Cells in an embryo divide at an amazing rate to build a whole body, but this growth needs to be controlled. Otherwise the result may be defects in embryonic development or cancer in adults. Controlling growth requires that some cells divide while others die; their fates are determined by signals that are passed from molecule to molecule within the cell. Researchers at the European Molecular Biology Laboratory [EMBL] in Heidelberg have now discovered how one of these signaling pathways controls the life and death of cells in the fruit fly. The study will be published in this week's issue of the journal Cell.
The breakthrough came as Barry Thompson from Stephen Cohen's group at EMBL looked at a recently discovered signaling pathway called Hippo.
"Hippo acts as a switch between cell division and death," says Barry Thompson, "if the pathway is too active, tissues overgrow because too many cells divide and too few die.
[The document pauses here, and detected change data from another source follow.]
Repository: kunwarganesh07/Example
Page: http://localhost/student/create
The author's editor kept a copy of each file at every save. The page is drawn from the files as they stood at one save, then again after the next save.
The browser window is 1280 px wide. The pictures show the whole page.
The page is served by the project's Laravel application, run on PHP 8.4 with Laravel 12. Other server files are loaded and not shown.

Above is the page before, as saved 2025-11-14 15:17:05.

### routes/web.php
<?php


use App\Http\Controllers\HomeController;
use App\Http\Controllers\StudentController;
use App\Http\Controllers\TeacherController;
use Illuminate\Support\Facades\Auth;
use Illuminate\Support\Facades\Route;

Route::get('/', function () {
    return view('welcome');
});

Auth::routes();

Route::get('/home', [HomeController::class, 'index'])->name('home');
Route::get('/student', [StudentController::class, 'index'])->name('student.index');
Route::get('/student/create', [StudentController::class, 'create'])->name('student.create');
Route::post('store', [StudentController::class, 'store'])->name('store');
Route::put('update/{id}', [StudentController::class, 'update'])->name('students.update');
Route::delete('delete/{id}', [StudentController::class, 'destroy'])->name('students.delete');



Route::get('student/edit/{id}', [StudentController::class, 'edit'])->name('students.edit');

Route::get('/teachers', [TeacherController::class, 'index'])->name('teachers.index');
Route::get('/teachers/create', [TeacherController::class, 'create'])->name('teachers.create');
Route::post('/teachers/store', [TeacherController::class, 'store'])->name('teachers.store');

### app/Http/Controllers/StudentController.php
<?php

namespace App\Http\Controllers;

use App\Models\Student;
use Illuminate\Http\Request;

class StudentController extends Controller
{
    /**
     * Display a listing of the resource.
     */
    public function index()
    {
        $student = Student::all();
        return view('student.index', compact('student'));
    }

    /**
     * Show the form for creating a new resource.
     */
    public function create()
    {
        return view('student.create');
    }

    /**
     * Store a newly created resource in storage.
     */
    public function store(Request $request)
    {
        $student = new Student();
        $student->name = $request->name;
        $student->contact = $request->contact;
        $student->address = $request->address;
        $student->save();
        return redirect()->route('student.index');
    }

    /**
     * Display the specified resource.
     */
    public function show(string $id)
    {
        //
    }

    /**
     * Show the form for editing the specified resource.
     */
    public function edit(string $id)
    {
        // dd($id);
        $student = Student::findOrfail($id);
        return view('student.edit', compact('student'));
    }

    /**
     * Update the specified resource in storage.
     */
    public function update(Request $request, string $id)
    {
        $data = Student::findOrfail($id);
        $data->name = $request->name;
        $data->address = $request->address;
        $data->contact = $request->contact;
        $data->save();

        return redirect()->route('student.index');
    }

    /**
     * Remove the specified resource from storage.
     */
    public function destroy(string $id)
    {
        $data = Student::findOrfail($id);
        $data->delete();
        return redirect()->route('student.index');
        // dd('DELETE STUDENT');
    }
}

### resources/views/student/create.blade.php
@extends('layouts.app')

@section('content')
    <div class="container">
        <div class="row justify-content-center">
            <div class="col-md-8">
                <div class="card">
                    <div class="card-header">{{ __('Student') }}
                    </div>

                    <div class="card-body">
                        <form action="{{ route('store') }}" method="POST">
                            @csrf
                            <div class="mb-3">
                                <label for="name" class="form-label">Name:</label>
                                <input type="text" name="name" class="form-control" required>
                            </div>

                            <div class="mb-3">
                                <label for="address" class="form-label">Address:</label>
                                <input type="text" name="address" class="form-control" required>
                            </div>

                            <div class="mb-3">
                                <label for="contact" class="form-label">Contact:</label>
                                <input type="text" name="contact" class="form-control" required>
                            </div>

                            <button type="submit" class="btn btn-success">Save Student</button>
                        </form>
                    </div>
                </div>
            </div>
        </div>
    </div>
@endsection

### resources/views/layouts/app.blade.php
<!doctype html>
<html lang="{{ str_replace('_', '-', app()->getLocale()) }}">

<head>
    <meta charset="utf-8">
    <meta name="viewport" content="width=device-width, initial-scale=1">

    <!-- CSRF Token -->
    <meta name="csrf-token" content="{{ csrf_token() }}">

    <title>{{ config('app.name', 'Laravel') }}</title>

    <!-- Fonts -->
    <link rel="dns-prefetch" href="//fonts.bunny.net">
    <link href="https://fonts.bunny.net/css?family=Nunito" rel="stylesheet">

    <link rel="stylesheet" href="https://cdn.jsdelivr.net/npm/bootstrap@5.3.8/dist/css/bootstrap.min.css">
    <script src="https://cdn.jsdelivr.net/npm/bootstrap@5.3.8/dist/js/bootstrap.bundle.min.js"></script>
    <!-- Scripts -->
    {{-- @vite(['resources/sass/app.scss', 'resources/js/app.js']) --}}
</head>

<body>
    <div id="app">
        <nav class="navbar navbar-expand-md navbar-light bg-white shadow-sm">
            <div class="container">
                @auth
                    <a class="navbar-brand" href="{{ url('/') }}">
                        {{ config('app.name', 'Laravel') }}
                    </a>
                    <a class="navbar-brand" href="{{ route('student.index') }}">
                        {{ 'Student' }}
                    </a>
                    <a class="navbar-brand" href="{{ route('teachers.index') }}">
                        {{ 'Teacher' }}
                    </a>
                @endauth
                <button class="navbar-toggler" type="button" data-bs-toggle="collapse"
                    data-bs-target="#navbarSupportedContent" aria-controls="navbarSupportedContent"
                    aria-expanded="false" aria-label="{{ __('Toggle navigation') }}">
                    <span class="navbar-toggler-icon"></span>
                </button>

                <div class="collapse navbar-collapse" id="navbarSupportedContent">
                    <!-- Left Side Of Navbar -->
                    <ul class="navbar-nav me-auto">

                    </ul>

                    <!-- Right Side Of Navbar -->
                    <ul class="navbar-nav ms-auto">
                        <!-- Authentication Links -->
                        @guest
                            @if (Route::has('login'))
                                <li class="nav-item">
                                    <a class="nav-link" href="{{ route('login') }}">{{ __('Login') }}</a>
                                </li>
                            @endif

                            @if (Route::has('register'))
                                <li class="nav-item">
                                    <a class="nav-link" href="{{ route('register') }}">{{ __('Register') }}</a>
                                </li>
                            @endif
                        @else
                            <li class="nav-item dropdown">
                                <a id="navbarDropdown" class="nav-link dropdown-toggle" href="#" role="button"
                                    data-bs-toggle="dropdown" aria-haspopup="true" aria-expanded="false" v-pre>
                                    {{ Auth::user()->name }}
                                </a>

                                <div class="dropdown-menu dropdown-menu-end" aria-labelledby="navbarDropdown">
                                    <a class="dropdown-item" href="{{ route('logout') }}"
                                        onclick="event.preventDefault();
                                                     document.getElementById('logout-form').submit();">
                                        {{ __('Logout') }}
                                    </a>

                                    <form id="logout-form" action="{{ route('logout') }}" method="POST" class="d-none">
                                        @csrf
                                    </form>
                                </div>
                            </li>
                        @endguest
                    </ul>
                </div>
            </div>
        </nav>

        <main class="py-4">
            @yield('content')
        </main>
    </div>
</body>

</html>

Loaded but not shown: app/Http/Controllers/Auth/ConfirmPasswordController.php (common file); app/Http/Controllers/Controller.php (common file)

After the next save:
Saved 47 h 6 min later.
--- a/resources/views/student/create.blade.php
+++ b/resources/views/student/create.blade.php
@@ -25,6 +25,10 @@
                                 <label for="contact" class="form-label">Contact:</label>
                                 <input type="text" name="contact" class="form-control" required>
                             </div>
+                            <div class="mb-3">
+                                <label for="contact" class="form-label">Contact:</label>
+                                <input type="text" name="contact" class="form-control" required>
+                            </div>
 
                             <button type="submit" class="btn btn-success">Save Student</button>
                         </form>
But until now, we hadn't found a connection between the signals and the cellular machinery that drives growth."
Using sophisticated genetic techniques, Thompson and Cohen established that a small molecule, a microRNA called bantam, makes this link. Without bantam, tissues grow too slowly and remain smaller than normal. The amount of bantam produced by the cell directly depends on the amount of traffic on the Hippo signaling pathway, and higher levels of bantam prompt more cell division.
"bantam is an unusual type of RNA molecule," Thompson says. "Normally, RNAs go on to make protein, but bantam is different. Its job is to regulate other RNAs by attaching itself to them; the result is that they block their expression into proteins. In this case, those proteins would go on to shut down cell division. With bantam around, the brake is off, and they continue to divide."
Cohen and his lab have been studying microRNAs like bantam for some time because of their important role in the regulation of many vital processes across species. The next step will be to identify the RNAs that bantam docks onto to control. This will provide a more complete view of the Hippo pathway and may provide insights into the central role it plays in tissue growth and cancers in humans and other organisms.
Source: European Molecular Biology Laboratory. September 2006